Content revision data
---+---

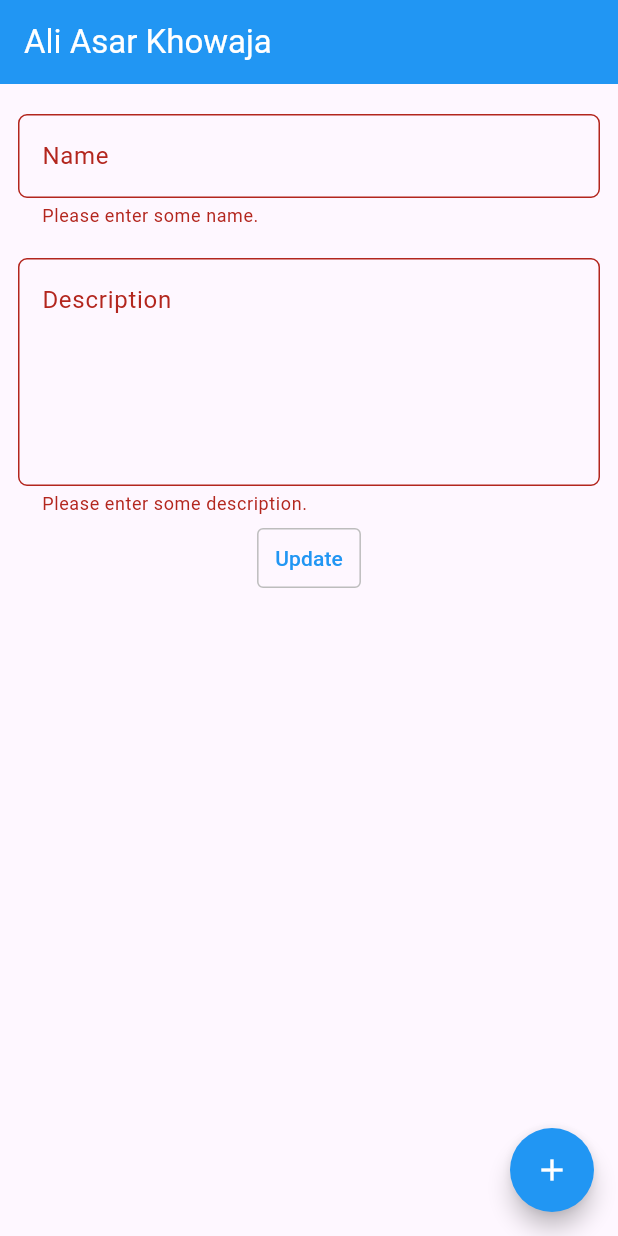
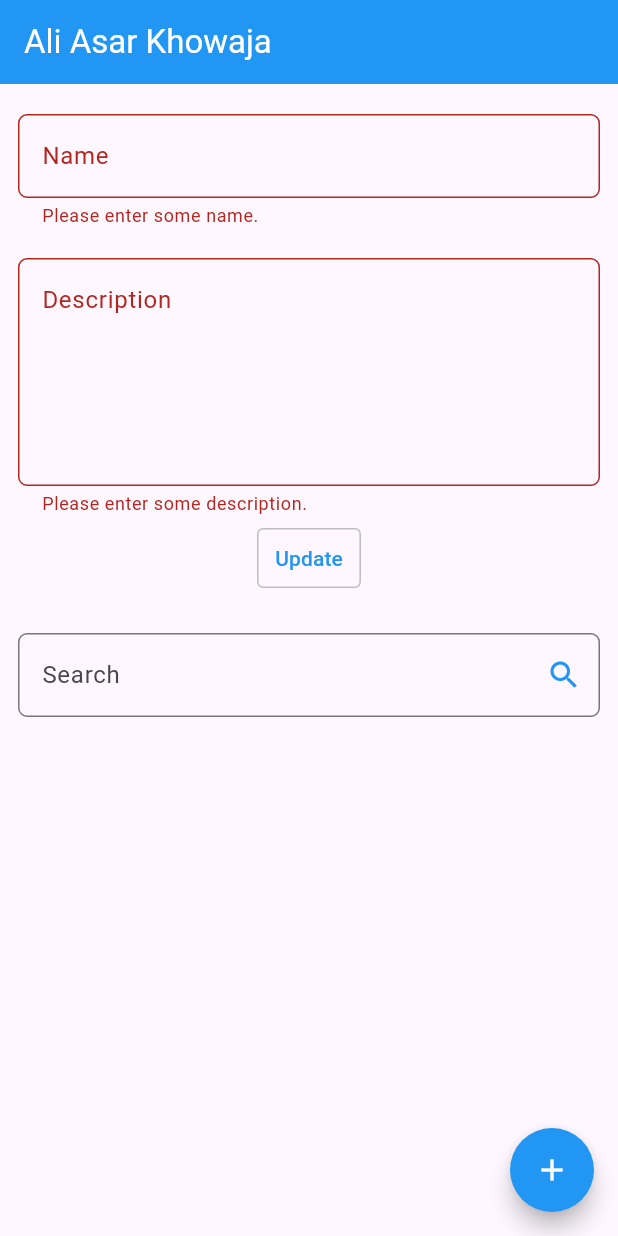
Before and after one commit to aliasar1/Task-App-Sqflite-Flutter, a Flutter app: the screen it shows after launch, after a tap on "Update", after a tap on the "add" icon, on a phone screen of 412 x 824 dp. Run offline on Flutter 3.47's test engine with Material 3 defaults, Android fonts, the phone set to English and light mode, and no system bars; our stand-ins replace sqflite; accounts and stored records are empty.

Commit message:
Added Search and Duplication Feature.

```diff
--- a/lib/home_page.dart
+++ b/lib/home_page.dart
@@ -1,3 +1,4 @@
+// ignore_for_file: use_build_context_synchronously
 import 'package:flutter/material.dart';
 
 import 'database_helper.dart';
@@ -16,8 +17,10 @@ class _MyHomePageState extends State<MyHomePage> {
   final _formKey = GlobalKey<FormState>();
   final nameController = TextEditingController();
   final descriptionController = TextEditingController();
+  final searchController = TextEditingController();
   int? noteKey;
   int? noteIndex;
+  String? noteName;
 
   @override
   void initState() {
@@ -70,11 +73,25 @@ class _MyHomePageState extends State<MyHomePage> {
     });
   }
 
+  Future<bool> _checkDuplication(String text) async {
+    return await dbHelper.checkDuplication(text);
+  }
+
+  void _searchByName() async {
+    List<Note> searchResults =
+        await dbHelper.searchByName(searchController.text.trim());
+    setState(() {
+      _notes = searchResults;
+    });
+  }
+
   void clearFields() {
     nameController.clear();
     descriptionController.clear();
+    searchController.clear();
     noteIndex = null;
     noteKey = null;
+    noteName = null;
   }
 
   @override
@@ -169,15 +186,27 @@ class _MyHomePageState extends State<MyHomePage> {
                       SizedBox(
                         height: 40,
                         child: TextButton(
-                          onPressed: () {
+                          onPressed: () async {
                             if (_formKey.currentState!.validate()) {
                               if (noteIndex == null || noteKey == null) {
                                 showSnackbar(
-                                    'To perform update operation, please select a note first.');
+                                    'To perform the update operation, please select a note first.');
                                 FocusScope.of(context).unfocus();
                               } else {
-                                _updateNote(noteIndex!, noteKey!);
-                                showSnackbar('Note updated successfully.');
+                                if (noteName != nameController.text) {
+                                  bool isDuplicate = await _checkDuplication(
+                                      nameController.text.trim());
+                                  if (!isDuplicate) {
+                                    _updateNote(noteIndex!, noteKey!);
+                                    showSnackbar('Note updated successfully.');
+                                  } else {
+                                    showSnackbar(
+                                        'Please try another note name to avoid duplication.');
+                                  }
+                                } else {
+                                  _updateNote(noteIndex!, noteKey!);
+                                  showSnackbar('Note updated successfully.');
+                                }
                                 FocusScope.of(context).unfocus();
                               }
                             }
@@ -201,6 +230,40 @@ class _MyHomePageState extends State<MyHomePage> {
                   ),
                 ),
               ),
+              const SizedBox(
+                height: 10,
+              ),
+              Container(
+                margin:
+                    const EdgeInsets.symmetric(vertical: 10, horizontal: 12),
+                child: TextFormField(
+                  controller: searchController,
+                  autofocus: false,
+                  decoration: InputDecoration(
+                    alignLabelWithHint: true,
+                    labelText: "Search",
+                    suffixIcon: const Icon(Icons.search, color: Colors.blue),
+                    hintText: "Search note by name",
+                    floatingLabelStyle: const TextStyle(
+                      color: Colors.blue,
+                      fontSize: 20,
+                    ),
+                    border: OutlineInputBorder(
+                      borderRadius: BorderRadius.circular(6.0),
+                      borderSide:
+                          const BorderSide(color: Colors.blue, width: 1),
+                    ),
+                    focusedErrorBorder: OutlineInputBorder(
+                      borderRadius: BorderRadius.circular(6.0),
+                      borderSide:
+                          const BorderSide(color: Colors.blue, width: 1),
+                    ),
+                  ),
+                  onChanged: (_) {
+                    _searchByName();
+                  },
+                ),
+              ),
               ListView.builder(
                 shrinkWrap: true,
                 physics: const NeverScrollableScrollPhysics(),
@@ -220,6 +283,7 @@ class _MyHomePageState extends State<MyHomePage> {
                                 _notes[index].description;
                             noteIndex = index;
                             noteKey = _notes[index].id;
+                            noteName = _notes[index].name;
                           },
                         ),
                         IconButton(
@@ -241,10 +305,17 @@ class _MyHomePageState extends State<MyHomePage> {
         floatingActionButton: FloatingActionButton(
           shape: const CircleBorder(),
           backgroundColor: Colors.blue,
-          onPressed: () {
+          onPressed: () async {
             if (_formKey.currentState!.validate()) {
-              _addNote();
-              showSnackbar('Note added successfully.');
+              bool isDuplicate =
+                  await _checkDuplication(nameController.text.trim());
+              if (!isDuplicate) {
+                _addNote();
+                showSnackbar('Note added successfully.');
+              } else {
+                showSnackbar(
+                    'Please try another note name to avoid duplication.');
+              }
               FocusScope.of(context).unfocus();
             }
           },
```
Also changed, not shown: lib/database_helper.dart (+18 -0 lines).
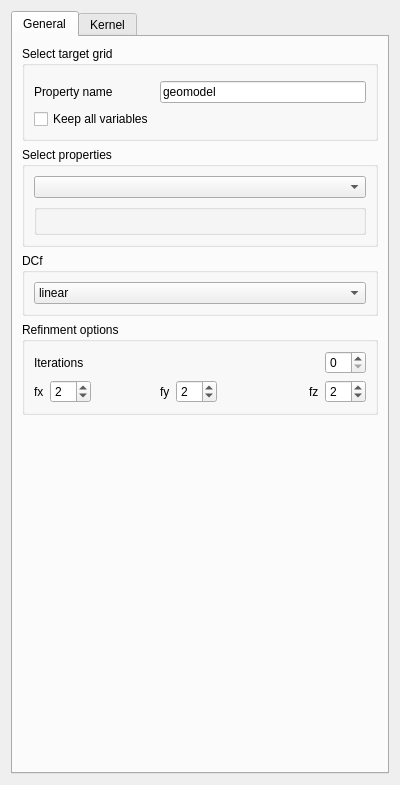
First picture: the form in ui/data_conditioning_uncertainty.ui, repository robertorolo/LPM-Geomod_Suite, before the edit.
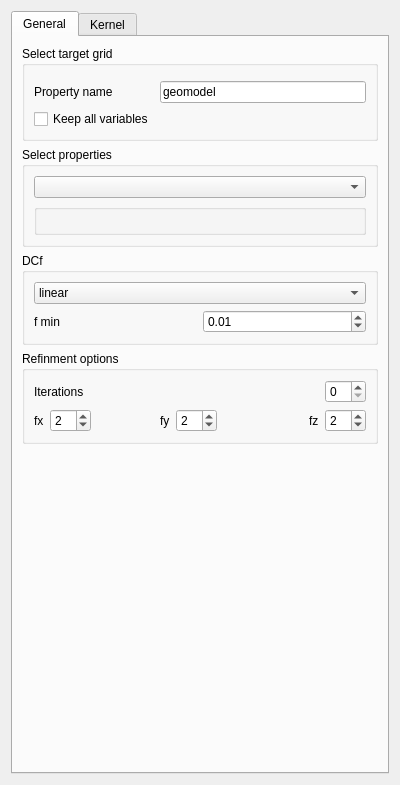
Second picture: the form after the edit. Custom widgets are drawn as their Qt base class.

The edit to the form file:
```diff
--- a/ui/data_conditioning_uncertainty.ui
+++ b/ui/data_conditioning_uncertainty.ui
@@ -36,7 +36,21 @@
           <string>DCf</string>
          </property>
          <layout class="QGridLayout" name="gridLayout_2">
-          <item row="0" column="0">
+          <item row="1" column="1">
+           <widget class="QDoubleSpinBox" name="doubleSpinBox">
+            <property name="value">
+             <double>0.010000000000000</double>
+            </property>
+           </widget>
+          </item>
+          <item row="1" column="0">
+           <widget class="QLabel" name="label_14">
+            <property name="text">
+             <string>f min</string>
+            </property>
+           </widget>
+          </item>
+          <item row="0" column="0" colspan="2">
            <widget class="QComboBox" name="comboBox_2">
             <item>
              <property name="text">
```
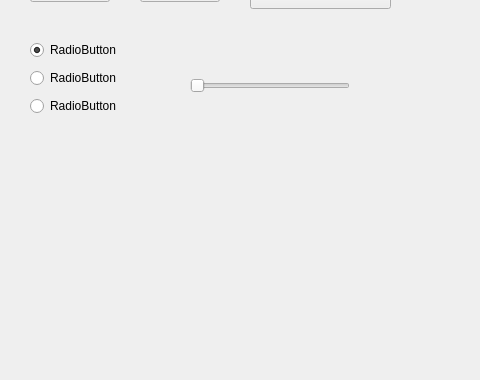
The window that mainwindow.ui (richardmg/WidgetsImagine) describes before a commit, drawn with Qt 5; both pictures show x 0 to 480 and y 82 to 462 of the 568 by 462 pixel window.
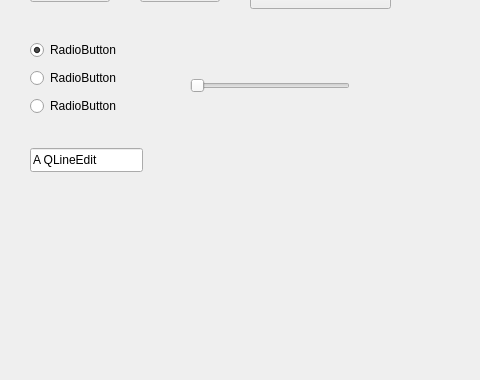
The same window after the commit.

Commit message: add QLineEdit support

The edit to the form file:
```diff
--- a/mainwindow.ui
+++ b/mainwindow.ui
@@ -121,6 +121,19 @@
      <enum>Qt::Horizontal</enum>
     </property>
    </widget>
+   <widget class="QLineEdit" name="lineEdit">
+    <property name="geometry">
+     <rect>
+      <x>30</x>
+      <y>230</y>
+      <width>113</width>
+      <height>24</height>
+     </rect>
+    </property>
+    <property name="text">
+     <string>A QLineEdit</string>
+    </property>
+   </widget>
   </widget>
   <widget class="QMenuBar" name="menubar">
    <property name="geometry">
```
The commit also changes 1 other file.
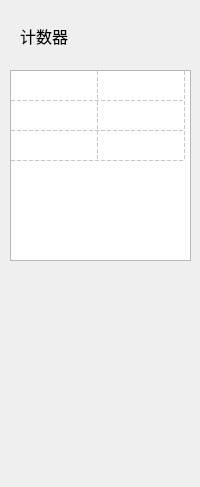
Qt form uiFiles/ui_score_board.ui (eee555/Solvable-Minesweeper) before a commit.
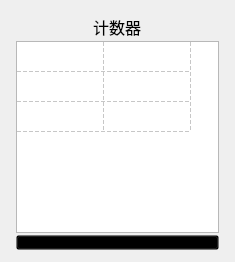
The same form after that commit. Icons and pictures are not drawn. Custom widgets are drawn as their Qt base class.

The edit to the form file:
```diff
--- a/uiFiles/ui_score_board.ui
+++ b/uiFiles/ui_score_board.ui
@@ -6,19 +6,19 @@
    <rect>
     <x>0</x>
     <y>0</y>
-    <width>200</width>
-    <height>487</height>
+    <width>234</width>
+    <height>492</height>
    </rect>
   </property>
   <property name="minimumSize">
    <size>
-    <width>200</width>
+    <width>234</width>
     <height>30</height>
    </size>
   </property>
   <property name="maximumSize">
    <size>
-    <width>200</width>
+    <width>239</width>
     <height>1000</height>
    </size>
   </property>
@@ -41,14 +41,38 @@
   <property name="styleSheet">
    <string notr="true"/>
   </property>
-  <widget class="QLabel" name="label_3">
-   <property name="geometry">
-    <rect>
-     <x>20</x>
-     <y>20</y>
-     <width>123</width>
-     <height>32</height>
-    </rect>
+  <layout class="QVBoxLayout" name="verticalLayout">
+   <property name="spacing">
+    <number>2</number>
+   </property>
+   <property name="sizeConstraint">
+    <enum>QLayout::SetFixedSize</enum>
+   </property>
+   <property name="leftMargin">
+    <number>16</number>
+   </property>
+   <property name="topMargin">
+    <number>12</number>
+   </property>
+   <property name="rightMargin">
+    <number>16</number>
+   </property>
+   <property name="bottomMargin">
+    <number>12</number>
+   </property>
+   <item alignment="Qt::AlignHCenter">
+    <widget class="QLabel" name="label_counter">
+     <property name="minimumSize">
+      <size>
+       <width>0</width>
+       <height>27</height>
+      </size>
+     </property>
+     <property name="maximumSize">
+      <size>
+       <width>16777215</width>
+       <height>27</height>
+      </size>
    </property>
    <property name="font">
     <font>
@@ -62,25 +86,34 @@
    <property name="scaledContents">
     <bool>false</bool>
    </property>
+     <property name="alignment">
+      <set>Qt::AlignBottom|Qt::AlignLeading|Qt::AlignLeft</set>
+     </property>
    <property name="wordWrap">
     <bool>false</bool>
    </property>
   </widget>
+   </item>
+   <item alignment="Qt::AlignHCenter">
   <widget class="ScoreTable" name="tableWidget">
-   <property name="geometry">
-    <rect>
-     <x>10</x>
-     <y>70</y>
-     <width>181</width>
-     <height>191</height>
-    </rect>
-   </property>
    <property name="sizePolicy">
     <sizepolicy hsizetype="Expanding" vsizetype="Expanding">
      <horstretch>0</horstretch>
      <verstretch>0</verstretch>
     </sizepolicy>
    </property>
+     <property name="minimumSize">
+      <size>
+       <width>202</width>
+       <height>0</height>
+      </size>
+     </property>
+     <property name="maximumSize">
+      <size>
+       <width>203</width>
+       <height>16777215</height>
+      </size>
+     </property>
    <property name="styleSheet">
     <string notr="true"/>
    </property>
@@ -189,6 +222,48 @@
     </property>
    </column>
   </widget>
+   </item>
+   <item>
+    <widget class="QPushButton" name="pushButton_add">
+     <property name="minimumSize">
+      <size>
+       <width>0</width>
+       <height>15</height>
+      </size>
+     </property>
+     <property name="maximumSize">
+      <size>
+       <width>2000</width>
+       <height>15</height>
+      </size>
+     </property>
+     <property name="font">
+      <font>
+       <family>微软雅黑</family>
+       <weight>75</weight>
+       <bold>true</bold>
+      </font>
+     </property>
+     <property name="styleSheet">
+      <string notr="true">QPushButton{
+    background-color:rgba(0,0,0,0);
+    color:rgba(0,0,0,0);
+}
+QPushButton:hover{
+    background-color:#00a2e8;
+    border-radius:3px;
+    color:white;
+}</string>
+     </property>
+     <property name="text">
+      <string notr="true">+</string>
+     </property>
+     <property name="shortcut">
+      <string notr="true"/>
+     </property>
+    </widget>
+   </item>
+  </layout>
  </widget>
  <customwidgets>
   <customwidget>
```
Lines whose indentation alone changed are shown as unchanged.
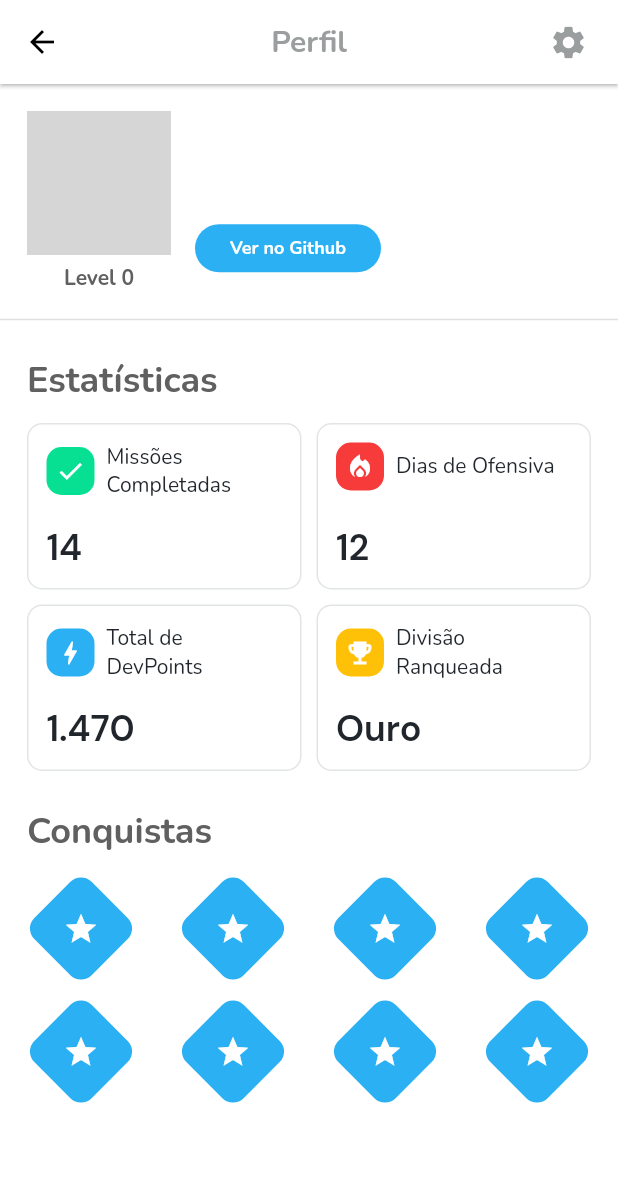
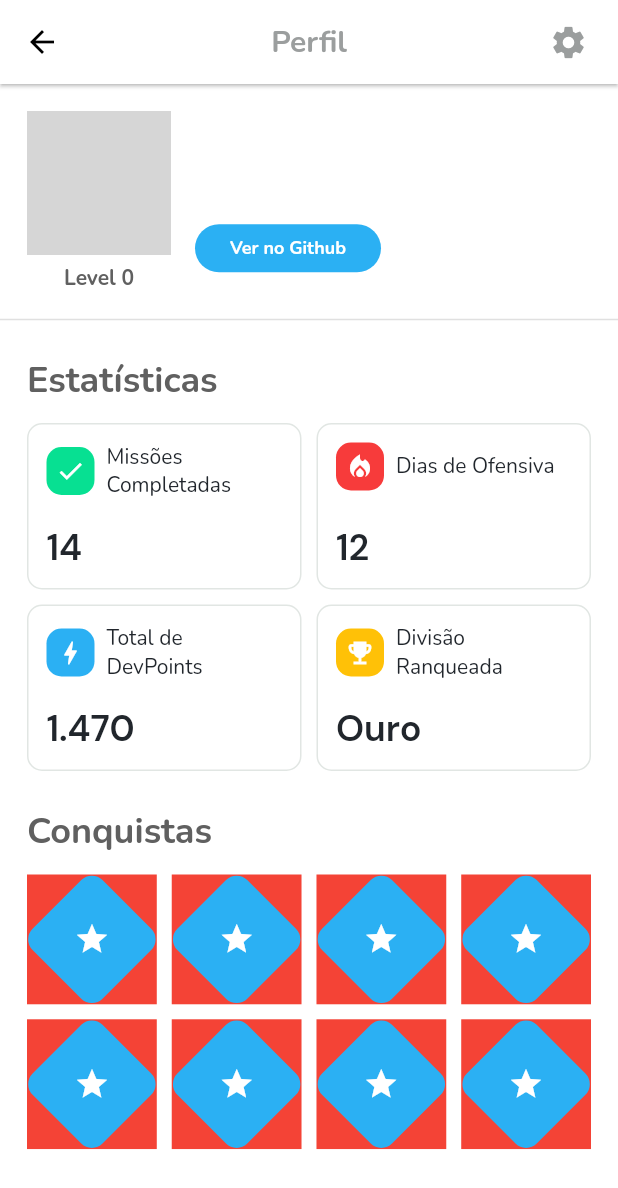
Before and after one commit to johnggli/devpush, a Flutter app: the ProfileScreen screen opened directly with empty values, on a phone screen of 412 x 824 dp. Shown: the top 1188 px of the screen. Run offline on Flutter 3.47's test engine with Material 2 defaults, Android fonts, the light colour scheme and no system bars; our stand-ins replace cloud_firestore, firebase_core, flutter_secure_storage, google_fonts; missing offline and left inert: flutter_appauth; accounts and stored records are empty; network calls fail; grey boxes are pictures that could not be loaded.

Commit message:
refactor: add mediaquery for grid

```diff
--- a/lib/components/achievements_card.dart
+++ b/lib/components/achievements_card.dart
@@ -7,15 +7,17 @@ class AchievementsCard extends StatelessWidget {
   @override
   Widget build(BuildContext context) {
     return Container(
-      height: 72,
-      width: 72,
-      // color: Colors.red,
+      // height: 72,
+      height: MediaQuery.of(context).size.width * 0.21,
+      width: MediaQuery.of(context).size.width * 0.21,
+      color: Colors.red,
       child: Stack(
         children: [
           Center(
             child: Container(
-              height: 54,
-              width: 54,
+              // height: 54,
+              height: MediaQuery.of(context).size.width * 0.16,
+              width: MediaQuery.of(context).size.width * 0.16,
               child: Transform.rotate(
                 angle: 45 * math.pi / 180,
                 child: Container(
```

---+---

Assigned task – Where a line above holds the word "await", copy it.

Worked solution –
+    return await dbHelper.checkDuplication(text);
+        await dbHelper.searchByName(searchController.text.trim());
+                                  bool isDuplicate = await _checkDuplication(
+                  await _checkDuplication(nameController.text.trim());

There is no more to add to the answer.